> _HOW TO COMPLETE THIS TASK_:
Each line of the records below that holds "flex" should be copied out.

> _RECORDS TO PROCESS_:
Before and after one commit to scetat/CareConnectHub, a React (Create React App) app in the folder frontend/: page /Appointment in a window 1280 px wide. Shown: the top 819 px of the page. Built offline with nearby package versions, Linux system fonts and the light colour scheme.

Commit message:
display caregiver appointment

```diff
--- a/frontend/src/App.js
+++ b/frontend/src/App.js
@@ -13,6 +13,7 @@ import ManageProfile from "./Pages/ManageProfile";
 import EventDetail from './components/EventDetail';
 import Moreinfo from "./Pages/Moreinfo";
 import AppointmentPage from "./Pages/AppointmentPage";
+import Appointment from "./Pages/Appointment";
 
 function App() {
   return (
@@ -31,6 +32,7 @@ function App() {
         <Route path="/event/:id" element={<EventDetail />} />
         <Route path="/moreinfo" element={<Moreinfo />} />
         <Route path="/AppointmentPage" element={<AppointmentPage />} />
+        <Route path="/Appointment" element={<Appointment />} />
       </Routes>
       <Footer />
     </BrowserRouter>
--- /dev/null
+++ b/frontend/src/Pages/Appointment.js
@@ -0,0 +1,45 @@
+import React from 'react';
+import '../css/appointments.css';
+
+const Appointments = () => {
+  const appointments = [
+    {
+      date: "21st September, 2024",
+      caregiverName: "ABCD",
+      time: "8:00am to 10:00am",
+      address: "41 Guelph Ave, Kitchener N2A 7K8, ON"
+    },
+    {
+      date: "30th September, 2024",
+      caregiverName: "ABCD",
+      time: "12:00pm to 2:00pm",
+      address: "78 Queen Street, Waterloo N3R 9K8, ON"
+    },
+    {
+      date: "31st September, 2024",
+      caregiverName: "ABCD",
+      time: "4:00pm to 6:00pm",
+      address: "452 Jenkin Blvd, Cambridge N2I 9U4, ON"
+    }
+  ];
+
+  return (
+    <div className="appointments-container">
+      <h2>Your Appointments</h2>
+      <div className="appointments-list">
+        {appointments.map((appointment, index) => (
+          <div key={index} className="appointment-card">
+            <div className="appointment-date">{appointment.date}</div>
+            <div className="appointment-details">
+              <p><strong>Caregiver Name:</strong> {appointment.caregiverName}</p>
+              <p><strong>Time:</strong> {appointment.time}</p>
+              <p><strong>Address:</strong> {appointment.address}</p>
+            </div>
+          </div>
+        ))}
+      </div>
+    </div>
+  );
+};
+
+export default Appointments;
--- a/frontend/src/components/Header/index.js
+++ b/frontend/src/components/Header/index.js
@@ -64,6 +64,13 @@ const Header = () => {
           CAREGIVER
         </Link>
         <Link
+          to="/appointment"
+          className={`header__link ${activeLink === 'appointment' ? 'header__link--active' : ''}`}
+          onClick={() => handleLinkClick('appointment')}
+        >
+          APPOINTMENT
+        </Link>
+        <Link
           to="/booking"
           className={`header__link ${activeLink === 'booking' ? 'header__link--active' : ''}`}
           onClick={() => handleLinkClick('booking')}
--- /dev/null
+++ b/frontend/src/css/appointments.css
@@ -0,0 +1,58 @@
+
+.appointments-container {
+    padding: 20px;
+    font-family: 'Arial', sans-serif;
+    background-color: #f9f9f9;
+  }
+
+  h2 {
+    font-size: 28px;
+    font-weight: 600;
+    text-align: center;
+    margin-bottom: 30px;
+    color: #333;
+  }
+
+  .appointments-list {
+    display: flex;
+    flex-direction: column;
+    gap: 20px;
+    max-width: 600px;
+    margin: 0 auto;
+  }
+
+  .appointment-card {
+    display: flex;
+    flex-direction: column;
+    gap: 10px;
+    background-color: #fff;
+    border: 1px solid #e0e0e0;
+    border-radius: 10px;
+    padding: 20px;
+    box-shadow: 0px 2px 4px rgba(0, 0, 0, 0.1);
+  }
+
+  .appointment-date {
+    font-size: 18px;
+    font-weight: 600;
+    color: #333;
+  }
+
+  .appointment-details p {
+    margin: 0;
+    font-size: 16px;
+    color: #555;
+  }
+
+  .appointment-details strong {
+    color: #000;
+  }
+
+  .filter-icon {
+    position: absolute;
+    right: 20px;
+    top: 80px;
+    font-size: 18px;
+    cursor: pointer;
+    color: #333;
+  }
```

---

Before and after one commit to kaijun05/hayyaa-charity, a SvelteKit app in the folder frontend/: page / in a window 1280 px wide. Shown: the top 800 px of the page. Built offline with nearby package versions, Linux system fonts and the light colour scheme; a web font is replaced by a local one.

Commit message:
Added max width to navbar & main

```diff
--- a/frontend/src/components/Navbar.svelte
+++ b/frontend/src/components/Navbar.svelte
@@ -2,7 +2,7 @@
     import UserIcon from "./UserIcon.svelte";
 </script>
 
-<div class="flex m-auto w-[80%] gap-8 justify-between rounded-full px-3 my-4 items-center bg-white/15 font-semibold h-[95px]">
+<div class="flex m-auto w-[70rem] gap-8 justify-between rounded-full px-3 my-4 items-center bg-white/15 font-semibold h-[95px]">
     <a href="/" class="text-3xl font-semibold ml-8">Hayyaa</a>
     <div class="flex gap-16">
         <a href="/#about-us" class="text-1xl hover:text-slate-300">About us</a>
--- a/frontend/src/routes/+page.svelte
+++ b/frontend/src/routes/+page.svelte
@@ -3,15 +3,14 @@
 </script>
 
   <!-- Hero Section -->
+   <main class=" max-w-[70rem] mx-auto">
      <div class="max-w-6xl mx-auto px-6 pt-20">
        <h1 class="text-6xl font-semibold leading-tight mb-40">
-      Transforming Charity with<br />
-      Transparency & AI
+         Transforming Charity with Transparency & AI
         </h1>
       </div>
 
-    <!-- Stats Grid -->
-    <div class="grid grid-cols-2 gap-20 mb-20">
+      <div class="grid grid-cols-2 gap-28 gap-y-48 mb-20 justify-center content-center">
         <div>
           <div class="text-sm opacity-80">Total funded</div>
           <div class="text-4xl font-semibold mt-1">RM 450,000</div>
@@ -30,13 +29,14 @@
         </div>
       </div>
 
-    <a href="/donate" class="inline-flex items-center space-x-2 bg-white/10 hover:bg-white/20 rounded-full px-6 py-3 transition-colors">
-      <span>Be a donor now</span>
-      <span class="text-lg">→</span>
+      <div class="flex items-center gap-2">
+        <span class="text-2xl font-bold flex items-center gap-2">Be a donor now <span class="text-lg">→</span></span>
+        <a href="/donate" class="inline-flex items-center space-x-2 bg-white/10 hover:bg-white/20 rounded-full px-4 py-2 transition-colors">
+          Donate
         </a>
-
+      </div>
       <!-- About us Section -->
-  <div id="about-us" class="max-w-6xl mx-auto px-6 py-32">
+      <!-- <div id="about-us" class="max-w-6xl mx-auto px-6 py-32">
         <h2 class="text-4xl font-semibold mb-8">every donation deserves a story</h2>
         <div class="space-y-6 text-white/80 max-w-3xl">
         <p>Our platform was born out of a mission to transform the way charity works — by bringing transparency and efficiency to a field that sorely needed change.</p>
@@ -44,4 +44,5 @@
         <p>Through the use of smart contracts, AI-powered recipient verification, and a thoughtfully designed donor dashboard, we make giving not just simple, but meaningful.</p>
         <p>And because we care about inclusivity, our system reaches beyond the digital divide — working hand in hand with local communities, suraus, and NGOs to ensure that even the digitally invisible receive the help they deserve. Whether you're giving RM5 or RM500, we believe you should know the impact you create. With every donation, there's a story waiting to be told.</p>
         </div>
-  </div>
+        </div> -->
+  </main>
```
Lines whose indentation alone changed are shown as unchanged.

--

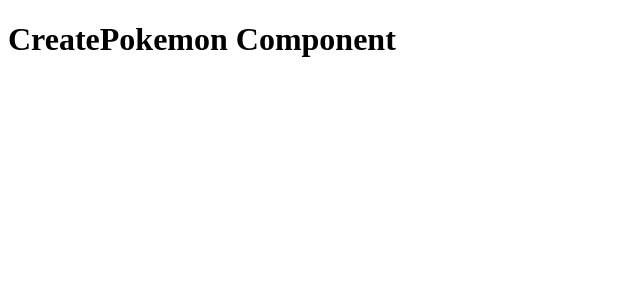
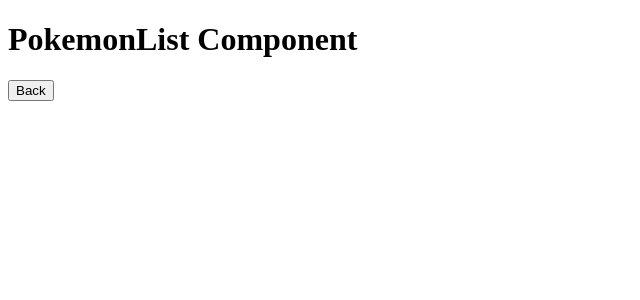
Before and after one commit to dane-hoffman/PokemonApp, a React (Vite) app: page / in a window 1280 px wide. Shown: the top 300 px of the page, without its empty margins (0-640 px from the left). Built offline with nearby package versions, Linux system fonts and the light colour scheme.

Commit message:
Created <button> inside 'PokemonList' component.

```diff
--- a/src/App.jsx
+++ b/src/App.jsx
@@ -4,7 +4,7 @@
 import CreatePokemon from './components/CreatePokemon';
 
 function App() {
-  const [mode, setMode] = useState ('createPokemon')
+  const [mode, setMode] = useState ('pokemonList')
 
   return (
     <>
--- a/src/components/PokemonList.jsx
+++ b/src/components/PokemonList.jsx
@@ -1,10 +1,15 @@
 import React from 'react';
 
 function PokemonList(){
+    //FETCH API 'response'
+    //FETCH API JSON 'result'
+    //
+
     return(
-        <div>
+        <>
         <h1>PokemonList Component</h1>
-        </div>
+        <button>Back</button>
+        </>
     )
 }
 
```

> _WRITTEN REPLY_:
+    display: flex;
+    flex-direction: column;
+    display: flex;
+    flex-direction: column;
-<div class="flex m-auto w-[80%] gap-8 justify-between rounded-full px-3 my-4 items-center bg-white/15 font-semibold h-[95px]">
+<div class="flex m-auto w-[70rem] gap-8 justify-between rounded-full px-3 my-4 items-center bg-white/15 font-semibold h-[95px]">
     <div class="flex gap-16">
-    <a href="/donate" class="inline-flex items-center space-x-2 bg-white/10 hover:bg-white/20 rounded-full px-6 py-3 transition-colors">
+      <div class="flex items-center gap-2">
+        <span class="text-2xl font-bold flex items-center gap-2">Be a donor now <span class="text-lg">→</span></span>
+        <a href="/donate" class="inline-flex items-center space-x-2 bg-white/10 hover:bg-white/20 rounded-full px-4 py-2 transition-colors">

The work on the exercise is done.